You can eliminate the "Fear factor" by using less retarded technology! People are being negative, because even a child can identify it as a silly idea. I'm glad people are self educated enough to understand many of the alternatives.
Rather than everybody being so negative, how about some positive thought and reasons as to why and how it should succeed. Let's build on the TLP technology used by the offshore industry. And more importantly educate the people to eliminate the fear factor.
"Infinite heat sink"?!?!? Haven't we learned that in this world NOTHING is infinite? If most of the global warming heat is currently going into the oceans do we really want to put more there?

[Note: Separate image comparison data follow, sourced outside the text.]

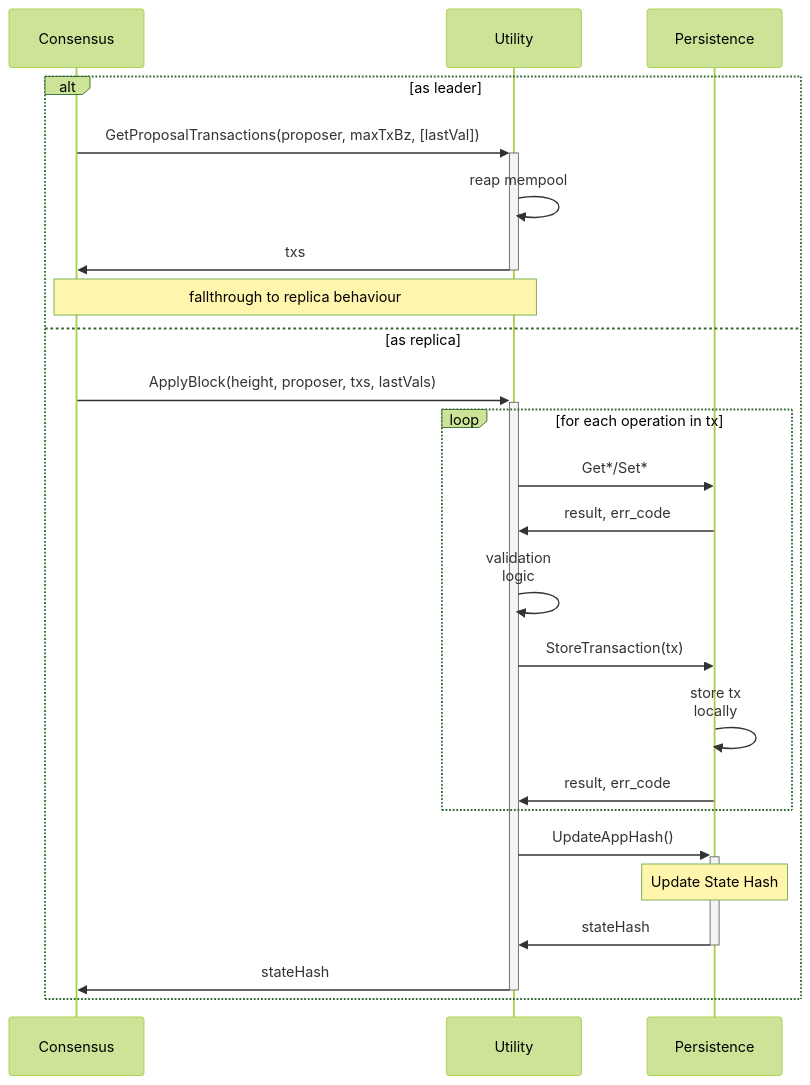
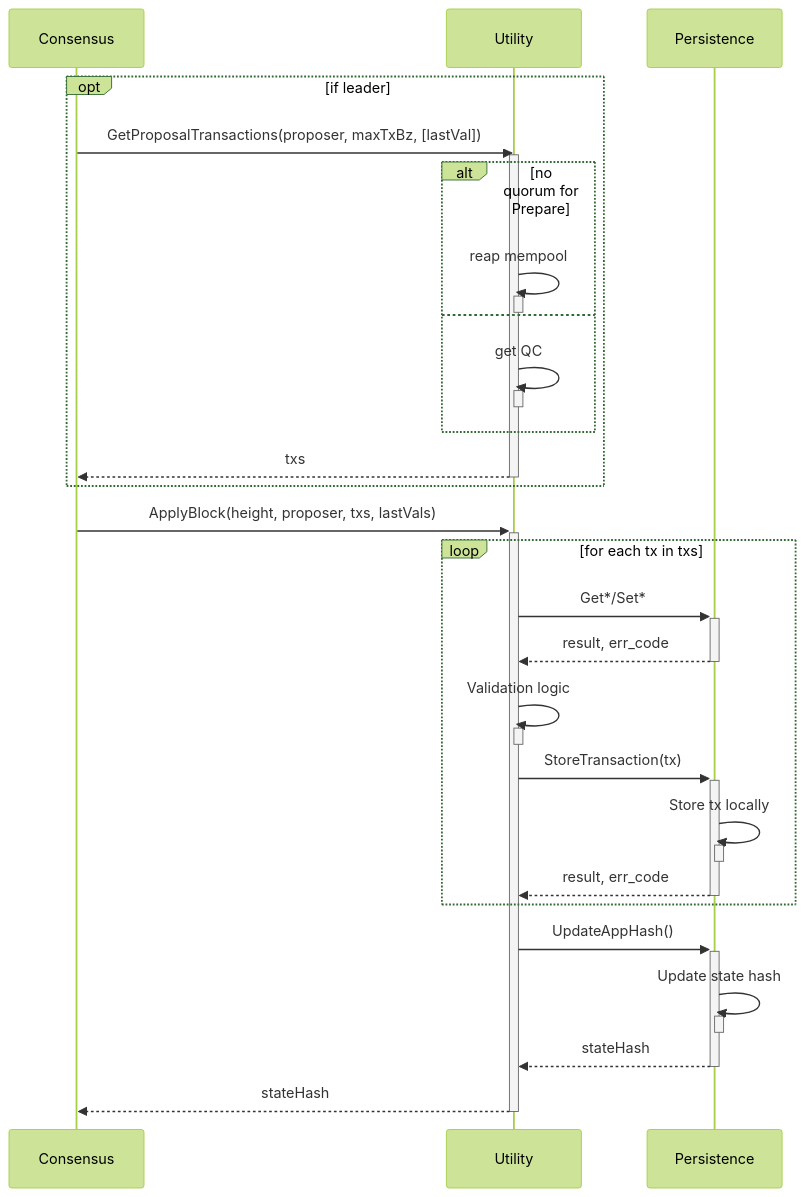
One commit to pokt-network/pocket changed the second of 3 diagrams in shared/docs/flows/AppHash.md. Above: the diagram before and after it, drawn with Mermaid (forest theme).

````diff
--- a/shared/docs/flows/AppHash.md
+++ b/shared/docs/flows/AppHash.md
@@ -44,27 +44,41 @@
 ```mermaid
 sequenceDiagram
     participant C as Consensus
     participant U as Utility
     participant P as Persistence
 
-    alt as leader
-        C->>+U: GetProposalTransactions(proposer, maxTxBz, [lastVal])
+    opt if leader
+        C->>U: GetProposalTransactions(proposer, maxTxBz, [lastVal])
+        activate U
+        alt no quorum for Prepare
         U->>U: reap mempool
-        U->>-C: txs
-        Note over C, U: fallthrough to replica behaviour
-    else as replica
-        C->>+U: ApplyBlock(height, proposer, txs, lastVals)
-        loop for each operation in tx
-            U->>P: Get*/Set*
-            P->>U: result, err_code
-            U->>U: validation<br>logic
-            U->>P: StoreTransaction(tx)
-            P->>P: store tx<br>locally
-            P->>U: result, err_code
+        activate U
+        deactivate U
+        else
+        U->>U: get QC
+        activate U
+        deactivate U
         end
-        U->>+P: UpdateAppHash()
-        Note over P: Update State Hash
-        P->>-U: stateHash
-        U->>-C: stateHash
+        U-->>C: txs
+        deactivate U
     end
+    C->>+U: ApplyBlock(height, proposer, txs, lastVals)
+    loop for each tx in txs
+        U->>+P: Get*/Set*
+        P-->>-U: result, err_code
+        U->>U: Validation logic
+        activate U
+        deactivate U
+        U->>+P: StoreTransaction(tx)
+        P->>P: Store tx locally
+        activate P
+        deactivate P
+        P-->>-U: result, err_code
+    end
+    U->>+P: UpdateAppHash()
+    P->>P: Update state hash
+    activate P
+    deactivate P
+    P-->>-U: stateHash
+    U-->>-C: stateHash
 ```
````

This would be unnecessary if we would push forward with implemented Thorium Subcritical Reactors (aka: Molten Salt Reactors). No water cooling of those is needed; they cannot meltdown. Successful testing has been done in the U.S. and is currently going on in Norway. Bureaucracy is killing us - literally.
It's surprising to see that MIT engineers are conceiving designs which still use this archaic solid core technology.
This is a waste of innovation. Ever heard of molten salt reactors? They consist of a liquid core and thus cannot melt down. No need to put reactors in the ocean; driving up cost of construction.. amongst several other complications. C'mon SmartPlanet, do some research before you post. Look into companies such as Flibe energy in the USA, or Terrestrial energy in Canada. Or why not talk about China's $350M investment into developing a commercial a MSR by 2025? Or India's efforts to develop their own commercial liquid fluoride thorium reactor by 2020?
This one is a 'Real-No-Brainer', with ocean temps on the rise we're going to just raise them more?
Just go ahead and melt some more ice at our poles - we have not even kept to the original plans for constructing nuclear power generation plants back in the mid 1950's; what makes you think that they are going to start now?
We need to go the alternative energy route like, since 1972...
Haven't they ever heard of.....storms? Freak waves up to 40 meters high? Unattended ships crashing into harbours at full speed? This idea is so bad that I hope it will never ever be done.
Nuclear plants , or solar out in lakes or oceans.....FORGET IT. Stop trying to make things better for greedy, selfish humans
and learn to live simply - this way the world will survive, providing we lower, lower human population. Humans have made
such a mess on earth.....and now trying to find escape to destroy the atmosphere and the oceans.....come on silly, stupid
humans...wake up and use what brains you have.
I advocate neighborhood scale Pebble bed Reactors, it is the end of the centralized gigawatt power plants, let them die.
This project is a waste of time and money as there are a lot better designs. The argument is it's better to use this design because of the technical challenges of other designs, but this design is known to have flaws. It would be much better to put the billions it costs to build these into completing designs that don't melt down.
A floating (non ship) Nuclear Power plant seems insane to me.
Even if it was 100% safe, I'd suggest a terrorist could attach some mines to it and sink it, or even tow it off with a tug.
Why not built on an uninhabited island, part-way up a mountain, if the driver is to use the sea-water for cooling, or on normal mainland high enough up, to avoid a worst case scenario Tsunami - say sea level + 250-500m - for many coastlines, it's not a great issue, and you could use solar and wind to power the water pumps raising the cooling water to the storage lake at no cost :-)
The point is that meltdown is far less likely, if not impossible, with the reactor surrounded by an infinite supply of cool water.
The largest impacts of meltdowns, by far, is deposition of radioactivity on LAND, in the local area. This idea all but eliminates that impact. It removes the possibility of any significant impact on human health.
The potential impact on aquatic life, the fishing industry, and seafood safety would be far smaller than that for a coastal reactor. Most fish populations live near the coast, and these reactors would be far out to sea.